In 1894, after more than two-and-a-half years, the Katipunan took a step further to propagate its teachings and principles and to win more adherents to its side through the establishment of a printing press. One difficulty encountered was the lack of funds to purchase even a small printing press.
Two Katipuneros from the Visayas, Candido Iban (1863-1897) and Francisco del Castillo, who came from Australia, had one thousand pesos between them for having won in a lottery. With a magnificent gesture, the two bought the small printing press of Bazar El Cisne from Antonio Salazar for four hundred pesos.
Unfortunately, the printing press lacked many types, particularly that of the letter “a,” which is the much-employed letter in Tagalog. Emilio Jacinto (1875-1899), the “Brain of the Katipunan,” who is much interested in the press, borrowed twenty pesos from his mother and bought some of the letter types from Isabelo de los Reyes. It was, however, not enough, the printing press was still inadequate to make any printing job. The problem was solved by four Katipuneros working at the printing establishment of the then popular daily Diario de Manila. They stole some types from the printing plant and gave them to Dr. Pio Valenzuela (1869-1956). They conducted their activities under the unsuspecting eyes of the management, who were mostly active members of the Spanish colonial reserve forces. Most of their secret activities took place during the two-and-a-half hour lunch breaks when the Spanish personnel took their meals and their siesta.

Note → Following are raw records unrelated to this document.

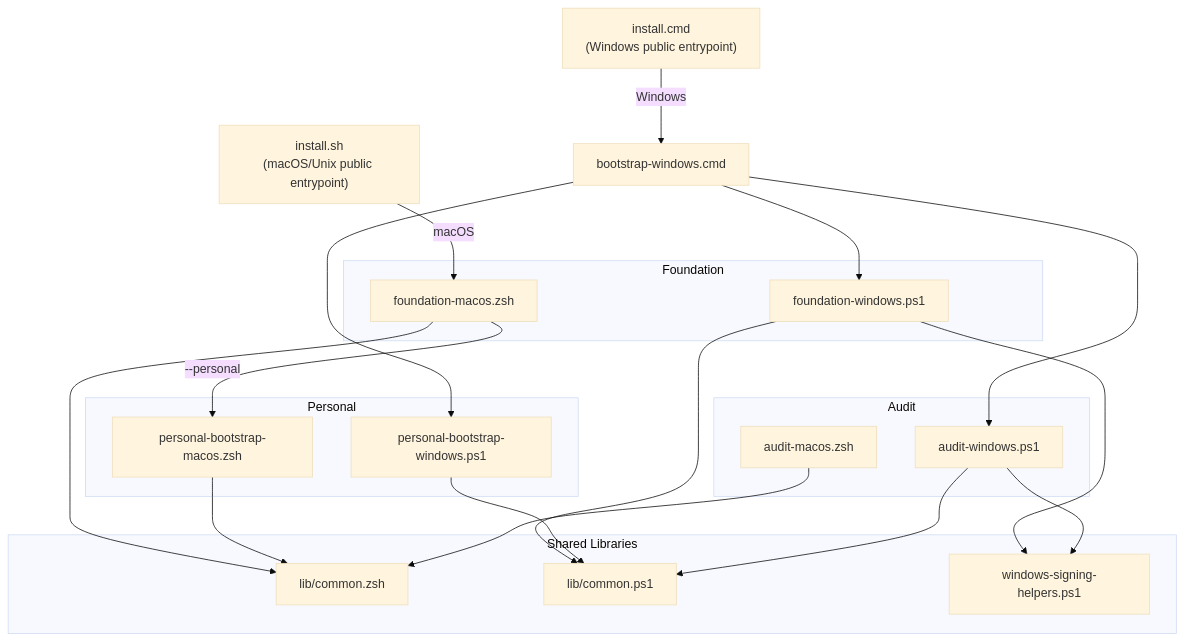
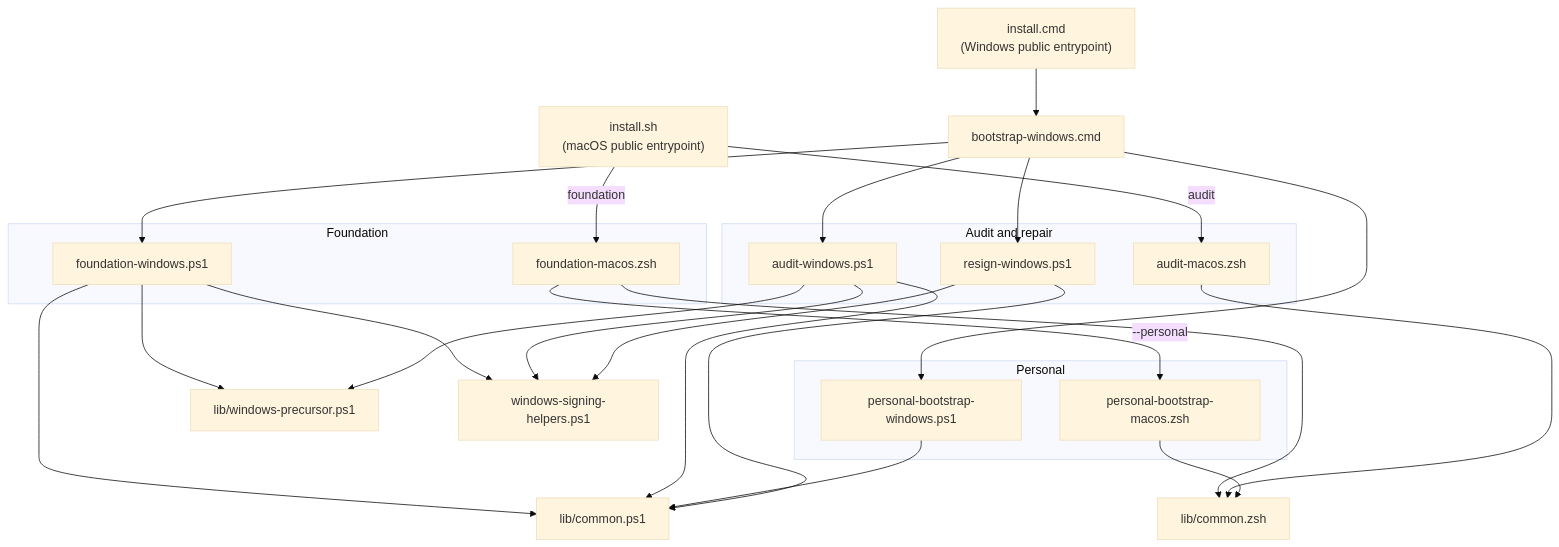
The diagram in Other/scripts/README.md (benjaminwestern/dotfiles), drawn with Mermaid (base theme) before and after one commit. The commit also changed other lines of this file and 4 other files, not shown here.

````diff
--- a/Other/scripts/README.md
+++ b/Other/scripts/README.md
@@ -10,42 +15,41 @@
 ```mermaid
 flowchart TD
-    A["install.sh<br/>(macOS/Unix public entrypoint)"] -->|macOS| B["foundation-macos.zsh"]
-    J["install.cmd<br/>(Windows public entrypoint)"] -->|Windows| K["bootstrap-windows.cmd"]
+    A["install.sh<br/>(macOS public entrypoint)"] -->|foundation| B["foundation-macos.zsh"]
+    A -->|audit| H["audit-macos.zsh"]
+    J["install.cmd<br/>(Windows public entrypoint)"] --> K["bootstrap-windows.cmd"]
     K --> C["foundation-windows.ps1"]
     K --> I["audit-windows.ps1"]
     K --> G["personal-bootstrap-windows.ps1"]
+    K --> R["resign-windows.ps1"]
 
     B --> D["lib/common.zsh"]
+    H --> D
+    B -->|"--personal"| F["personal-bootstrap-macos.zsh"]
+    F --> D
+
+    C --> P["lib/windows-precursor.ps1"]
+    I --> P
     C --> E["lib/common.ps1"]
     C --> S["windows-signing-helpers.ps1"]
-
-    B -->|"--personal"| F["personal-bootstrap-macos.zsh"]
-
-    F --> D
+    I --> E
+    I --> S
     G --> E
-
-    H["audit-macos.zsh"] --> D
-    I["audit-windows.ps1"] --> E
-    I --> S
+    R --> E
+    R --> S
 
     subgraph Foundation
         B
         C
     end
 
     subgraph Personal
         F
         G
     end
 
-    subgraph Audit
+    subgraph Audit and repair
         H
         I
-    end
-
-    subgraph "Shared Libraries"
-        D
-        E
-        S
+        R
     end
 ```
````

Valenzuela suggested the name Kalayaan (Freedom) for Katipunan’s newspaper, and Bonifacio at Jacinto approved it. It was agreed that Jacinto will be its editor but that the name of Marcelo H. del Pilar be made a front as the editor. It was also agreed that to fool the Spanish authorities as to the place of printing, “Yokohama” should be placed on the masthead. The first printing, although run through several difficulties, was successful. The second printing was, however, stopped when the Spanish authorities raided the printing press.
On August 19, 1896, Katipunan member Teodoro Patiño, who said he was the one being blamed for the missing types on the printing plant of Diario de Manila, told the story about the Katipunan to his sister, Honoria, who was then living with nuns in a Mandaluyong orphanage. Honoria was deeply disturbed by his brother's revelation and decided to inform the orphanage’s Mother Superior, Sor Teresa de Jesus, about the existence of the secret society. Sor Teresa in turn reported it to Fr. Mariano Gil, the parish priest of Tondo, who accompanied by several Guardias Civiles immediately searched the premises of Diario de Manila and found evidences of the Katipunan’s existence. They quickly informed Governor-general Narciso Claveria, who ordered the printing press to be padlocked.
1. Agoncillo, Teodoro A., Milagros C. Guerrero, History of the Filipino People, R. P. Garcia Publishing Co., Quezon City, 1984.
2. “First Newspapers in the Philippines,” RR’s Philippine Almanac – Book of Facts, 1990. ISBN 971-588-000-2
3. “Newspapers in Philippine History,” Filway’s Philippine Almanac, Quezon City, 1991. ISBN 971-121-156-4
4. Zaide, Gregorio F., Sonia M. Zaide, Philippine History and Government, All-Nations Publication, Quezon City, 2002. ISBN 971-642-192-3